PF.tv: Are there any projects you'd like people to be aware of? How can people help out?
Dr. CB: Oh, we're having a number of projects, our latest being a Neo4j bolt-driver wrapper for Clojure or the most popular one, Sparkling, an Apache Spark/Clojure library. I'm really happy to receive pull requests as there are always missing features.
PF.tv: What one feature from another language would you like to see in Clojure?
Dr. CB: Actually, I'm not missing a feature from other languages. If I could make a wish for an improvement to Clojure, it'd be extensions to Clojure Spec: I really like the general idea, but it's really hard to express common idioms like "this map has keys a and b and no others". These things missing, extensions to Clojure Spec are popping up, incompatible and with different styles, making it hard to choose, and hard to switch between different projects.
PF.tv: What is your favorite Clojure function or macro?
Dr. CB: My number one Clojure function is

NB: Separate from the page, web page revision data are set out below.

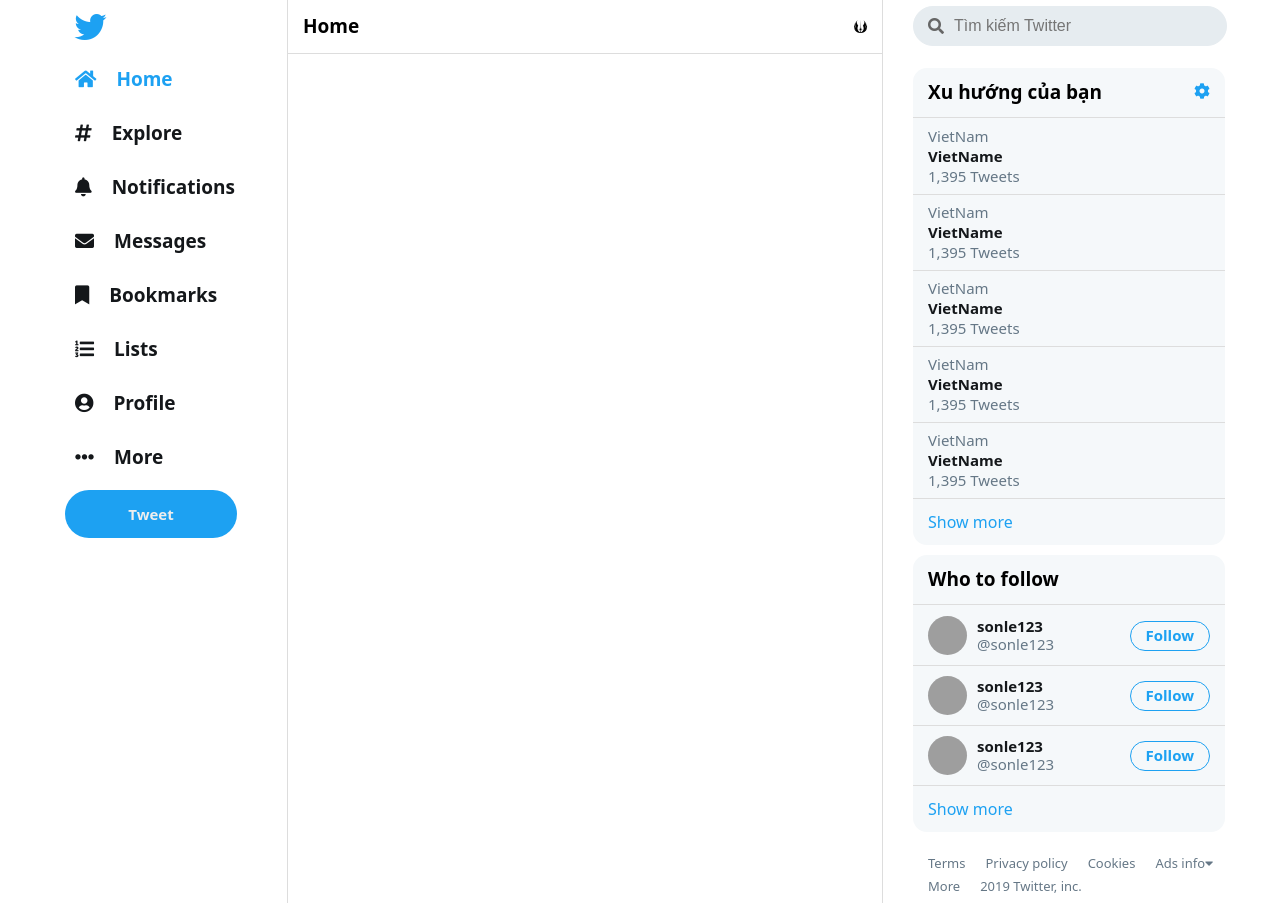
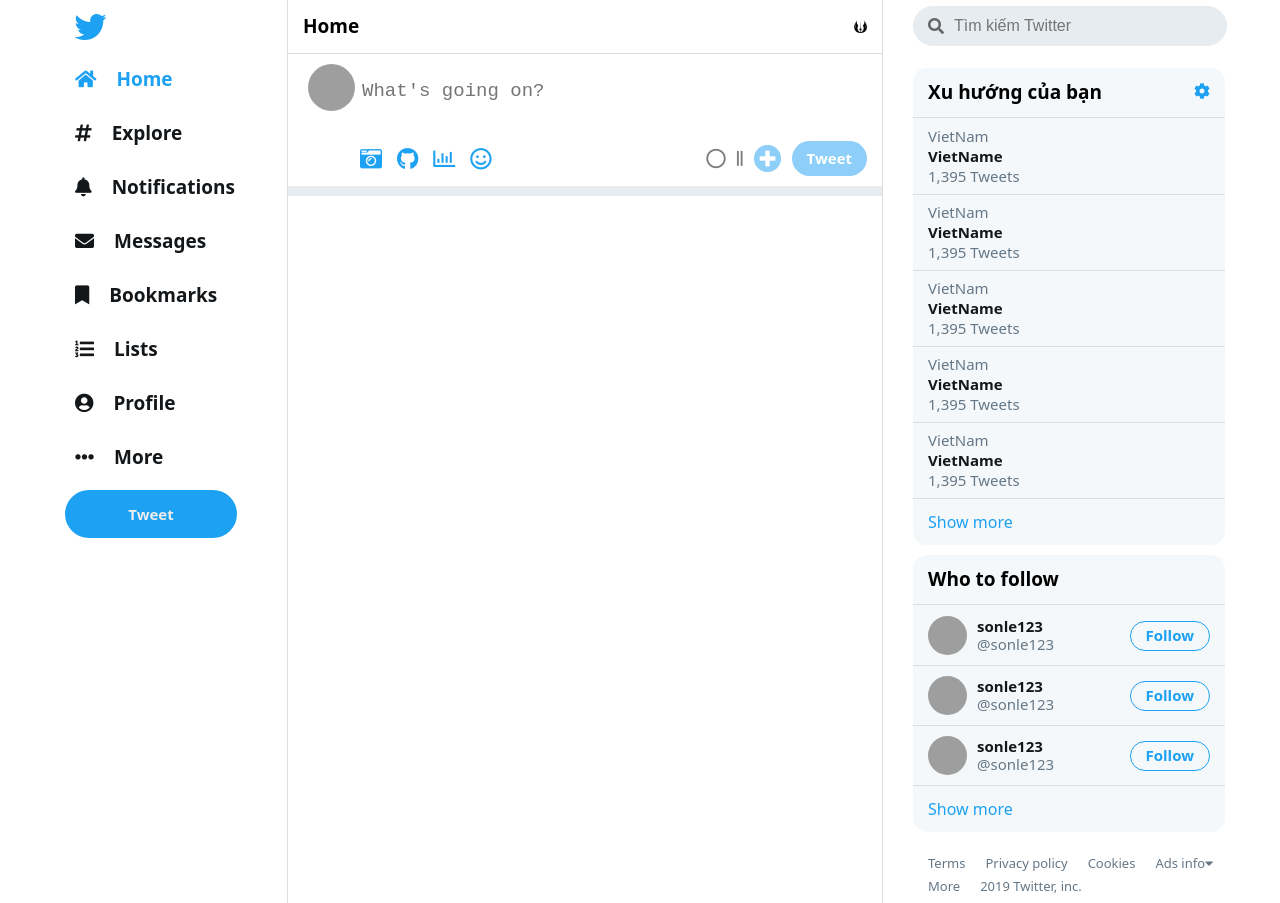
Before and after one commit to leHoangKhacSon/twitter-react-redux, a React (Create React App) app: page / in a window 1280 px wide. Built offline with nearby package versions, Linux system fonts and the light colour scheme; grey boxes are pictures that could not be loaded.

Commit message:
Create PostForm component

```diff
--- a/package.json
+++ b/package.json
@@ -4,6 +4,7 @@
   "private": true,
   "dependencies": {
     "axios": "^0.19.0",
+    "classnames": "^2.2.6",
     "node-sass": "^4.13.0",
     "react": "^16.11.0",
     "react-dom": "^16.11.0",
--- a/src/App.js
+++ b/src/App.js
@@ -7,6 +7,7 @@ import WhoToFollow from './components/WhoToFollow';
 import Footer from './components/Footer';
 import Menu from './components/Menu';
 import HomeBar from './components/HomeBar';
+import PostForm from './components/PostForm';
 
 function App() {
   return (
@@ -16,6 +17,7 @@ function App() {
       </div>
       <div className="content">
         <HomeBar />
+        <PostForm />
       </div>
       <div className="right-siderbar">
         <Search />
--- /dev/null
+++ b/src/actions/PostForm.js
@@ -0,0 +1,10 @@
+import * as postFormTypes from '../constants/PostForm';
+
+export const onEnterValue = value => {
+  return {
+    type: postFormTypes.ON_ENTER_VALUE,
+    payload: {
+      value
+    }
+  }
+};
--- a/src/components/Footer/index.js
+++ b/src/components/Footer/index.js
@@ -4,37 +4,37 @@ import './style.scss';
 
 function Footer() {
   return (
-    <div class="line">
-      <div class="line-1">
-        <span class="line-1-item">
-          <a href="$" class="line-1-item-text">
+    <div className="line">
+      <div className="line-1">
+        <span className="line-1-item">
+          <a href="$" className="line-1-item-text">
             Terms
           </a>
         </span>
-        <span class="line-1-item">
-          <a href="$" class="line-1-item-text">
+        <span className="line-1-item">
+          <a href="$" className="line-1-item-text">
             Privacy policy
           </a>
         </span>
-        <span class="line-1-item">
-          <a href="$" class="line-1-item-text">
+        <span className="line-1-item">
+          <a href="$" className="line-1-item-text">
             Cookies
           </a>
         </span>
-        <span class="line-2-item">
-          <a href="#" class="line-2-item-text">
+        <span className="line-2-item">
+          <a href="#" className="line-2-item-text">
             Ads info
-            <i class="line-2-item-icon fas fa-caret-down"></i>
+            <i className="line-2-item-icon fas fa-caret-down"></i>
           </a>
         </span>
       </div>
-      <div class="line-2">
-        <span class="line-2-item">
-          <a href="#" class="line-2-item-text">
+      <div className="line-2">
+        <span className="line-2-item">
+          <a href="#" className="line-2-item-text">
             More
           </a>
         </span>
-        <span class="inc">
+        <span className="inc">
           2019 Twitter, inc.
         </span>
       </div>
--- a/src/components/HomeBar/index.js
+++ b/src/components/HomeBar/index.js
@@ -7,12 +7,12 @@ import './style.scss';
 function HomeBar({ homeBar }) {
   const { homebarName, homebarIcon } = homeBar;
   return (
-  <div class="home-bar">
-    <p class="home-bar-text">
+  <div className="home-bar">
+    <p className="home-bar-text">
       {homebarName}
     </p>
-    <i class={homebarIcon}>
-      <div class="home-bar-icon-hover"></div>
+    <i className={homebarIcon}>
+      <div className="home-bar-icon-hover"></div>
     </i>
   </div>
   )
--- a/src/components/Menu/index.js
+++ b/src/components/Menu/index.js
@@ -10,14 +10,14 @@ function Menu({ menu }) {
     <div className="menu">
       <div className="menu-logo">
         <a href="#">
-          <i class={menuLogo}></i>
+          <i className={menuLogo}></i>
         </a>
       </div>
       <div className="menu-list">
         {menuItems.map((item, index) => (
-          <a href="#" className="menu-list-item">
+          <a href="#" className="menu-list-item" key={index}>
             <div className="menu-list-item-content">
-              <i class={item.itemIcon}></i>
+              <i className={item.itemIcon}></i>
               <span className="menu-list-item-title">
                 {item.itemName}
               </span>
--- /dev/null
+++ b/src/components/PostForm/index.js
@@ -0,0 +1,75 @@
+import React, {useState} from 'react';
+import classNames from 'classnames';
+import PropTypes from 'prop-types';
+import { connect } from 'react-redux';
+
+import './style.scss';
+import * as postFormActions from '../../actions/PostForm';
+
+function PostForm({ postForm, onEnterValue }) {
+  const { isActive } = postForm;
+  return (
+    <div className="post">
+        <div className="post-avatar">
+          <div className="post-avatar-img">
+          </div>
+        </div>
+        <div className="post-form">
+          <div className="post-form-main">
+            <textarea
+              rows='1'
+              placeholder="What's going on?"
+              onChange={(event) => onEnterValue(event.target.value)}
+            >
+            </textarea>
+          </div>
+          <div className="post-form-footer">
+            <div className="add">
+              <i className="add-icon fas fa-camera-retro">
+                <div className="add-icon-hover"></div>
+              </i>
+              <i className="add-icon fab fa-github">
+                <div className="add-icon-hover"></div>
+              </i>
+              <i className="add-icon far fa-chart-bar">
+                <div className="add-icon-hover"></div>
+              </i>
+              <i className="add-icon far fa-smile">
+                <div className="add-icon-hover"></div>
+              </i>
+            </div>
+            <div className={classNames('add-action', {
+              'input-change': isActive
+            })}>
+              <i className="add-action-load far fa-circle"></i>
+              <i className="add-action-vertical-line fas fa-grip-lines-vertical"></i>
+              <i className="add-action-plus fas fa-plus-circle"></i>
+              <div className="add-action-tweet">
+                <span>Tweet</span>
+              </div>
+            </div>
+          </div>
+        </div>
+      </div>
+  )
+}
+
+PostForm.propTypes = {
+
+}
+
+const mapStateToProps = state => {
+  return {
+    postForm: state.postForm
+  }
+}
+
+const mapDispatchToProps = (dispatch, props) => {
+  return {
+    onEnterValue: value => {
+      dispatch(postFormActions.onEnterValue(value))
+    }
+  }
+}
+
+export default connect(mapStateToProps, mapDispatchToProps)(PostForm);
--- /dev/null
+++ b/src/components/PostForm/style.scss
@@ -0,0 +1,112 @@
+$primary-color: rgba(29, 161, 242, 1.00);
+$bg-hover: rgba(29, 161, 242, 0.1);
+$trend-hover: rgba(170, 184, 194, 0.1);
+$font: "system-ui", -apple-system, BlinkMacSystemFont, "Segoe UI", Roboto, Ubuntu, "Helvetica Neue", sans-serif;
+$border-image: 14px;
+$url: 'https://images.unsplash.com/photo-1572491929821-e7964a44096a?ixlib=rb-1.2.1&ixid=eyJhcHBfaWQiOjEyMDd9&auto=format&fit=crop&w=468&q=80';
+
+@mixin box-overlay ($width, $height) {
+	border-radius: 50%;
+	width: $width;
+	height: $height;
+	position: absolute;
+	top: 50%;
+	left: 50%;
+	transform: translate(-50%, -50%);
+	transition: all .3s;
+}
+
+@mixin avatar($width, $height, $url) {
+	width: $width;
+	height: $height;
+	border-radius: 50%;
+	background-image: url($url);
+	background-size: cover;
+	background-position: center;
+}
+
+.post {
+  font-family: $font;
+  padding: 10px 15px;
+  display: flex;
+  border-bottom: 10px solid rgb(230, 236, 240);
+  &-avatar {
+    width: 49px;
+    margin: 0 5px;
+    &-img {
+      margin: auto;
+      width: 47px;
+      height: 47px;
+      border-radius: 50%;
+      background-image: url($url);
+      background-size: cover;
+      background-position: center;
+    }
+  }
+  &-form {
+    width: 100%;
+    &-main {
+      margin-top: 14px;
+      margin-bottom: 35px;
+      & textarea {
+        font-size: 19px;
+        width: 100%;
+        resize: none;
+        outline: none;
+        border: none;
+      }
+    }
+    &-footer {
+      display: flex;
+      align-items: center;
+      .add {
+        flex-grow: 1;
+        &-icon {
+          color: $primary-color;
+          font-size: 22px;
+          margin-right: 15px;
+          position: relative;
+          &-hover {
+            @include box-overlay(37px, 37px);
+          }
+        }
+        &-icon:hover .add-icon-hover {
+          background-color: $bg-hover;
+          cursor: pointer;
+        }
+      }
+      .add-action {
+        display: flex;
+        align-items: center;
+        opacity: 0.5;
+        &-load {
+          font-size: 20px;
+          margin-right: 10px;
+        }
+        &-vertical-line {
+          color: #000;
+        }
+        &-plus {
+          font-size: 28px;
+          color: $primary-color;
+          margin-left: 10px;
+        }
+        &-tweet {
+          background-color: $primary-color;
+          margin-left: 10px;
+          text-align: center;
+          padding: 10px 15px;
+          border-radius: 30px;
+          span {
+            color: #fff;
+            font-weight: 600;
+          }
+        }
+
+      }
+      .input-change {
+        opacity: 1;
+      }
+    }
+  }
+}
--- /dev/null
+++ b/src/constants/PostForm.js
@@ -0,0 +1 @@
+export const ON_ENTER_VALUE = 'ON_ENTER_VALUE';
--- a/src/reducers/index.js
+++ b/src/reducers/index.js
@@ -5,13 +5,15 @@ import search from './search';
 import whoToFollow from './whoToFollow';
 import menu from './menu';
 import homeBar from './homeBar';
+import postForm from './postForm';
 
 const Reducer = combineReducers({
   trending,
   search,
   whoToFollow,
   menu,
-  homeBar
+  homeBar,
+  postForm
 });
 
 export default Reducer;
--- /dev/null
+++ b/src/reducers/postForm.js
@@ -0,0 +1,25 @@
+import * as postFormTypes from '../constants/PostForm';
+
+const inititalState = {
+  isActive: false
+}
+
+const postForm = (state = inititalState, action) => {
+  switch (action.type) {
+    case postFormTypes.ON_ENTER_VALUE: {
+      const { value } = action.payload;
+      return value.length > 0 ?
+      {
+        isActive: true
+      }
+      :
+      {
+        isActive: false
+      }
+    }
+    default:
+      return state;
+  }
+}
+
+export default postForm;
```
Also changed, not shown: 1 other file (tests, documents, lock files or other folders).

def - simply because I create a lot of function 'aliases' to access my data structures. Instead of
second to access a vector of firstname and lastname, I use
(def firstname first) and
(def lastname second) to encapsulate my datastructure. This way, if I need to change my datastructure, I only need to change a single
def. It's the small things that matter :)